Dataset extract: Begin
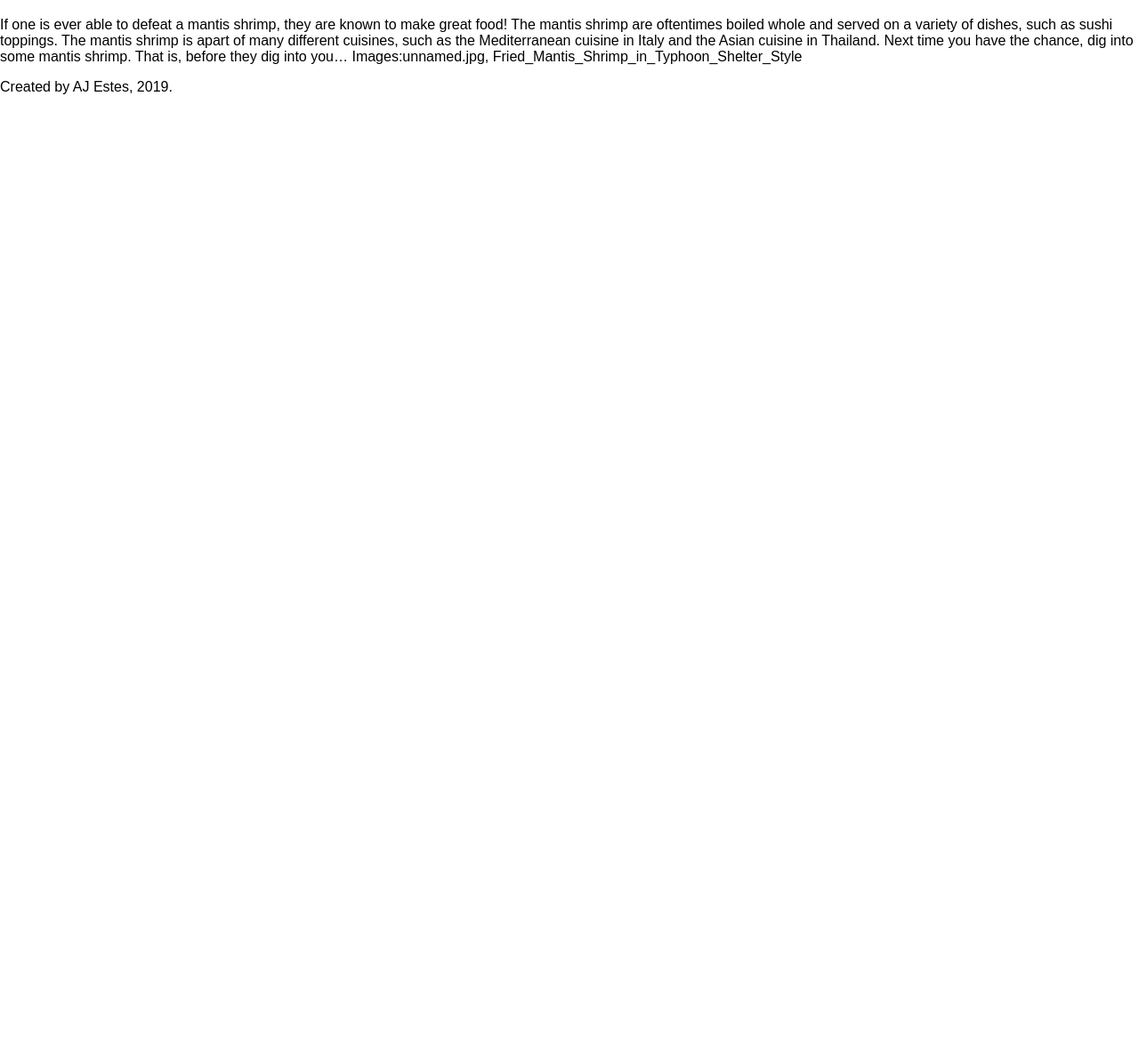
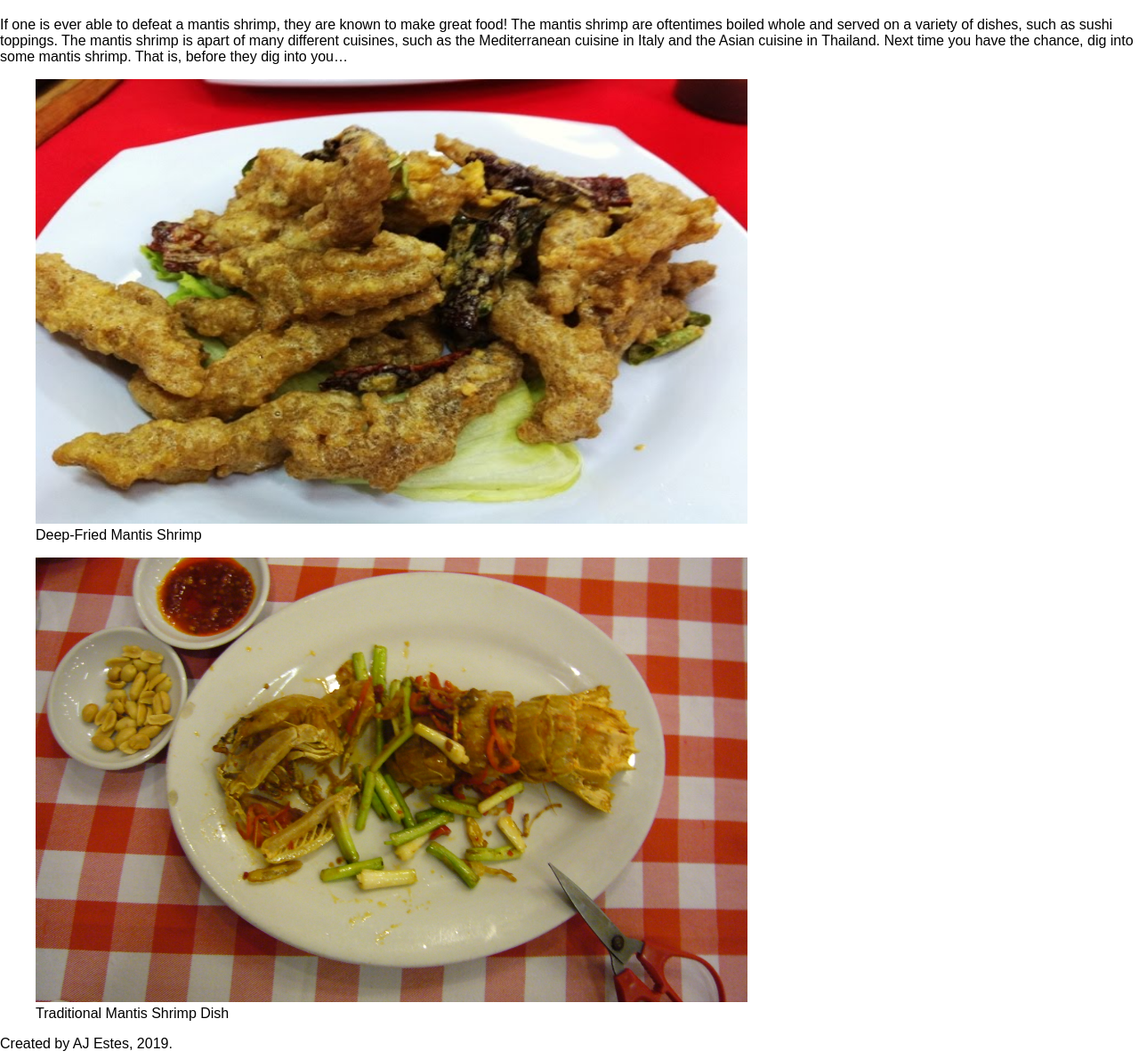
Before and after one commit to ajestes7/ajestes7.github.io, a plain HTML site: page Week2/cuisine.html in a window 1280 px wide. Shown: the part 109-1300 px from the top of the page at 89% size. Before the commit the page ends 800 px from the top, so only its background shows below. Drawn offline with Linux system fonts and the light colour scheme.

Commit message:
Structured HTML for Index, Habitat, and Cuisine.

```diff
--- a/Week2/cuisine.html
+++ b/Week2/cuisine.html
@@ -15,9 +15,18 @@
       </ul>
     </nav>
     <main>
-      <h1>Mantis Shrimp Cuisine</h1>
-      If one is ever able to defeat a mantis shrimp, they are known to make great food! The mantis shrimp are oftentimes boiled whole and served on a variety of dishes, such as sushi toppings. The mantis shrimp is apart of many different cuisines, such as the Mediterranean cuisine in Italy and the Asian cuisine in Thailand. Next time you have the chance, dig into some mantis shrimp. That is, before they dig into you…
-      Images:unnamed.jpg, Fried_Mantis_Shrimp_in_Typhoon_Shelter_Style
+      <div>
+        <h1>Mantis Shrimp Cuisine</h1>
+          <p>If one is ever able to defeat a mantis shrimp, they are known to make great food! The mantis shrimp are oftentimes boiled whole and served on a variety of dishes, such as sushi toppings. The mantis shrimp is apart of many different cuisines, such as the Mediterranean cuisine in Italy and the Asian cuisine in Thailand. Next time you have the chance, dig into some mantis shrimp. That is, before they dig into you…</p>
+          <figure>
+            <img src="./images/unnamed.jpg" alt="Image displaying the Mantis Shrimp as a deep-fried dish." width = "800" height = "500">
+            <figcaption>Deep-Fried Mantis Shrimp</figcaption>
+          </figure>
+          <figure>
+            <img src="./images/Fried_Mantis_Shrimp_in_Typhoon_Shelter_Style.jpg" alt="Image displaying the Mantis Shrimp as it would be served as food." width = "800" height = "500">
+            <figcaption>Traditional Mantis Shrimp Dish</figcaption>
+          </figure>
+      </div>
   </main>
   <footer>
     <p>Created by AJ Estes, 2019.</p>
```
Also changed, not shown: Week2/habitat.html (+8 -3 lines), Week2/index.html (+6 -3 lines).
Dataset extract: End
▸ **Aim of the exercise**: The answer should be the full material above, printed exactly, with no pictures in it.

▸ **Response area**:
Before and after one commit to ajestes7/ajestes7.github.io, a plain HTML site: page Week2/cuisine.html in a window 1280 px wide. Shown: the part 109-1300 px from the top of the page at 89% size. Before the commit the page ends 800 px from the top, so only its background shows below. Drawn offline with Linux system fonts and the light colour scheme.

Commit message:
Structured HTML for Index, Habitat, and Cuisine.

```diff
--- a/Week2/cuisine.html
+++ b/Week2/cuisine.html
@@ -15,9 +15,18 @@
       </ul>
     </nav>
     <main>
-      <h1>Mantis Shrimp Cuisine</h1>
-      If one is ever able to defeat a mantis shrimp, they are known to make great food! The mantis shrimp are oftentimes boiled whole and served on a variety of dishes, such as sushi toppings. The mantis shrimp is apart of many different cuisines, such as the Mediterranean cuisine in Italy and the Asian cuisine in Thailand. Next time you have the chance, dig into some mantis shrimp. That is, before they dig into you…
-      Images:unnamed.jpg, Fried_Mantis_Shrimp_in_Typhoon_Shelter_Style
+      <div>
+        <h1>Mantis Shrimp Cuisine</h1>
+          <p>If one is ever able to defeat a mantis shrimp, they are known to make great food! The mantis shrimp are oftentimes boiled whole and served on a variety of dishes, such as sushi toppings. The mantis shrimp is apart of many different cuisines, such as the Mediterranean cuisine in Italy and the Asian cuisine in Thailand. Next time you have the chance, dig into some mantis shrimp. That is, before they dig into you…</p>
+          <figure>
+            <img src="./images/unnamed.jpg" alt="Image displaying the Mantis Shrimp as a deep-fried dish." width = "800" height = "500">
+            <figcaption>Deep-Fried Mantis Shrimp</figcaption>
+          </figure>
+          <figure>
+            <img src="./images/Fried_Mantis_Shrimp_in_Typhoon_Shelter_Style.jpg" alt="Image displaying the Mantis Shrimp as it would be served as food." width = "800" height = "500">
+            <figcaption>Traditional Mantis Shrimp Dish</figcaption>
+          </figure>
+      </div>
   </main>
   <footer>
     <p>Created by AJ Estes, 2019.</p>
```
Also changed, not shown: Week2/habitat.html (+8 -3 lines), Week2/index.html (+6 -3 lines).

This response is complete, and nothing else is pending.